“You have to understand he came from a place that was running 24-hour operations,” said Satterthwaite. “He couldn’t handle such an open schedule because it was so different from what he experienced in Iraq. I explained to him that he needed to come up with a daily objective. I helped him see his day as a series of tasks that needed to be addressed as if it was a military problem.”

The advice did more than guide the struggling student veteran – it helped lead to larger opportunities.

“He became one of the first presidents of the Student Veterans Association,” Satterthwaite said. “Those are some of the things that have been most rewarding to me – helping to provide networks to students and veterans.”

Dr. Shad Satterthwaite

The transitioning schedule is an easy hurdle to see from an outside perspective. But simply not knowing who to ask questions because the safety net of a chain-of-command doesn’t exist can build an uncomfortable feeling of doubt: doubt that can lead to a unique form of imposter syndrome distinctive among some student veterans.

Thanks to Satterthwaite’s guidance and the students involved with PAVE, OU hopes to become even more appealing and accommodating to its veteran student population.

“There is a proud history here, very patriotic,” said Satterthwaite. “I’ve received a lot of support here from OU.”

During his 2003 tour serving overseas in Afghanistan, Satterthwaite was allowed to keep his job at OU – a gesture for which he expressed gratitude. As with many servicemen and women, he had family left behind:  his wife and three children.

“It was about this time in the fall,” recalled Satterthwaite. “We had all these leaves in our yard. Unsolicited, Alpha Phi Omega, the co-ed service fraternity, just showed up and raked all the leaves in our yard for my wife while I was gone.
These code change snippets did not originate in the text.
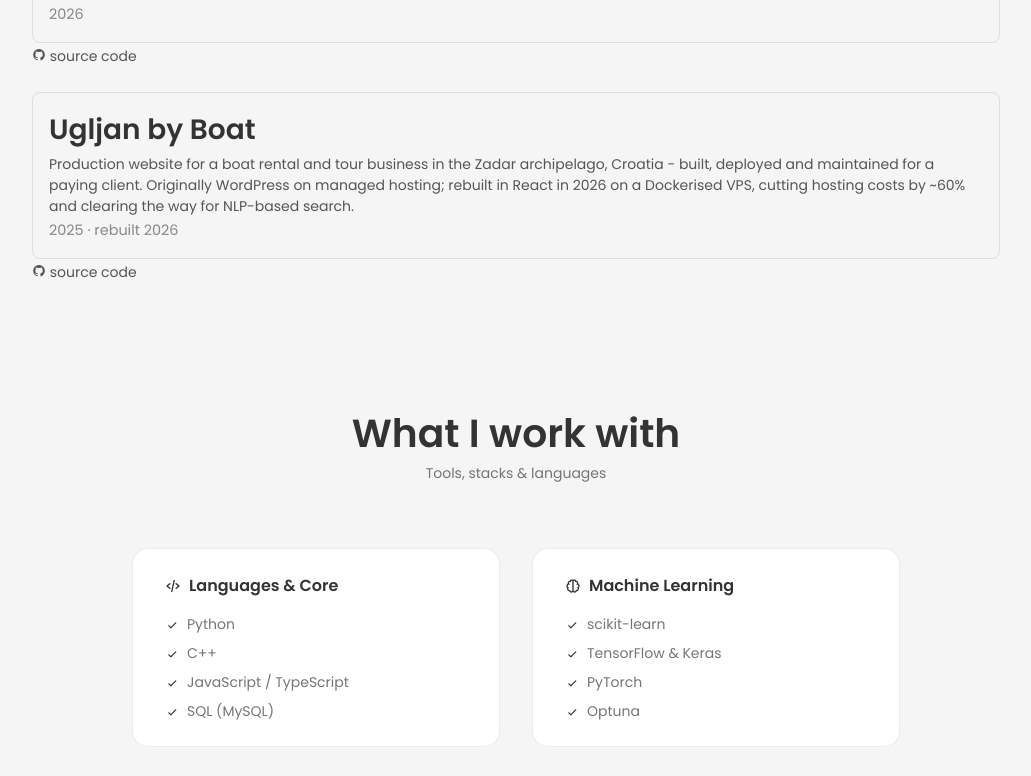
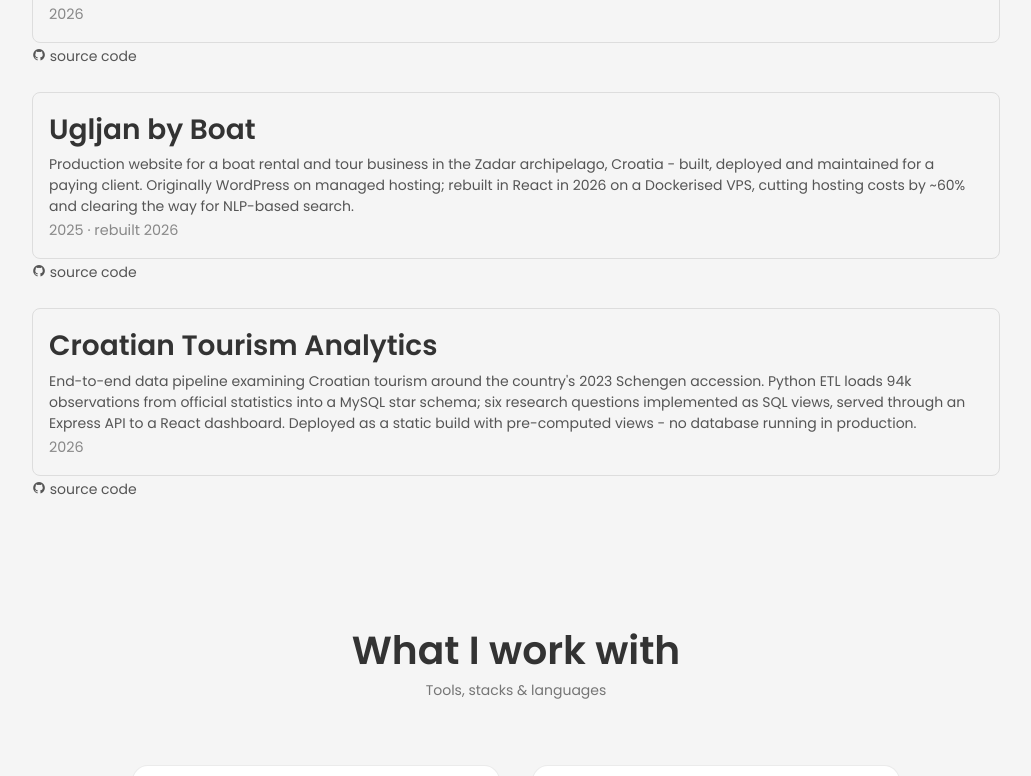
Before and after one commit to expaetra/ivas.is-site, a React (Create React App) app: page / in a window 1280 px wide. Shown: the part 963-1739 px from the top of the page, without its empty margins (124-1155 px from the left). Built offline with nearby package versions, Linux system fonts and the light colour scheme.

Commit message:
Add Croatian Tourism Analytics project card

```diff
--- a/src/components/projects/Projects.jsx
+++ b/src/components/projects/Projects.jsx
@@ -17,7 +17,14 @@ const Projects = () => {
             year: "2025 · rebuilt 2026",
             link: "https://www.ugljanbyboat.com",
             repo: "https://github.com/expaetra/ugljan-by-boat"
-        }
+        },
+        {
+            title: "Croatian Tourism Analytics",
+            subtitle: "End-to-end data pipeline examining Croatian tourism around the country's 2023 Schengen accession. Python ETL loads 94k observations from official statistics into a MySQL star schema; six research questions implemented as SQL views, served through an Express API to a React dashboard. Deployed as a static build with pre-computed views - no database running in production.",
+            year: 2026,
+            link: "https://tourism.ivas.is",
+            repo: "https://github.com/expaetra/croatian-tourism-analytics"
+        },
     ]
     return (
         <section className='projects section' id="projects">
```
I was very grateful for that support."

Students and student veterans have been fortunate to have had the opportunity to tap the wisdom of leaders and supporters like Satterthwaite during their time at OU. With an institution steeped in tradition, the veteran legacy of OU is yet another legacy to be proud of.